There is a link to the Arduino Robot at the Arduino site right now, but the robot won't be available through normal channels until July. You can at least read a few of the specs and get a look at the hardware.
I haven't seen an official price on this robot yet, but I've seen rumors on Google Plus that the price will be $275. I'm really hoping this is just a rumor, because that seems extremely overpriced.
I do think an official Arduino robot is an awesome idea. I've always thought a curriculum based around robotics, or more specifically, Arduino robotics, would be incredible. A robotics curriculum could be tailored to encompass math,science, computer science, physics and shop - all in one. If you have groups design and market a project, you could even throw free enterprise into the mix.

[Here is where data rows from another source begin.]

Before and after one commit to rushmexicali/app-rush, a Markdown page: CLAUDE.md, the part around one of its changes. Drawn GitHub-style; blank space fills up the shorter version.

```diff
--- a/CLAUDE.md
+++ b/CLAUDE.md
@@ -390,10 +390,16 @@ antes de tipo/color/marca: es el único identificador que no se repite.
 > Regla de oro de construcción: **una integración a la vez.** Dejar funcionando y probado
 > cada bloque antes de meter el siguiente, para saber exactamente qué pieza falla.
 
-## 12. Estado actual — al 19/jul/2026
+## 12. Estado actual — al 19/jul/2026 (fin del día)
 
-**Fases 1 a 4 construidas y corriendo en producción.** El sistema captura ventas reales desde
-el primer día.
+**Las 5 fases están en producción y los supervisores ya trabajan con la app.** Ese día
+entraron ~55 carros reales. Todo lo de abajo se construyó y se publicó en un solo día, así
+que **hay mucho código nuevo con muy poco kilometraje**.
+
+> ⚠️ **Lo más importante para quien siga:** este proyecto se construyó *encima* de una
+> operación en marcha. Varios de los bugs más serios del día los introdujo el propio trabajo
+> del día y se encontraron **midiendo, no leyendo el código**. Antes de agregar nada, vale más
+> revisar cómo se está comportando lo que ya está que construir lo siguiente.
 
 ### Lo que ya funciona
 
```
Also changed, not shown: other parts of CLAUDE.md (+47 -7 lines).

I'm not sure this Arduino robot is the best design, based on what I've seen so far. While there are some things I really like, there are probably more things about the Arduino Robot that I think could have been done much better.
Things I like - the LCD panel, control pad and built in speakers are really nice for input/output. I haven't used one of the Arduino branded LCD TFT's before, but it looks like a pretty good screen, and it has a nice library backing it up. I also like the 3 pin headers going all around the robot.
There are two major negatives to this robot, however. The micro controller and the the motors.
The micro controller is an Atmega 32u4. This is a fine controller, and is the same chip used on the Arduino Leonardo. I would have much preferred to see Arduino use the Atmega 2560, the same chip used on the Arduino Mega 2560. The Atmega 32u4 only has 32K of program space vs. 256K on the Atmega 2560. There are also a ton more input/output pins on the Atmega 2560.
I initially thought that the Arduino Due would have made a better processing backbone for this robot, but the combination of being a 3.3V system and having sketchy library support would make it a bad choice.
I would normally consider the Atmega 32u4 to be a fine choice, but by the time pins and program memory are taken up by driving the motors and LCD screen - is there enough left over to have fun with?
One other major flaw I suspect are the drive motors. I have no idea what motors they are yet, but from photos they appear to be cheap toy-class motors in white plastic housings. Maybe they perform and survive better than they look like they will.
If this is a $100 robot kit, then my above criticisms are not really warranted. If this is a $200+ kit, then I think Arduino could have done a lot better. Until we hear what the actual price is, and I find out how good the motors are this is nothing but conjecture.
An Arduino Robot is a great idea, I'm just afraid this might be sub-par implementation.
The greatest thing about Arduino never has been it's hardware though. It's always been the unified support of it's community.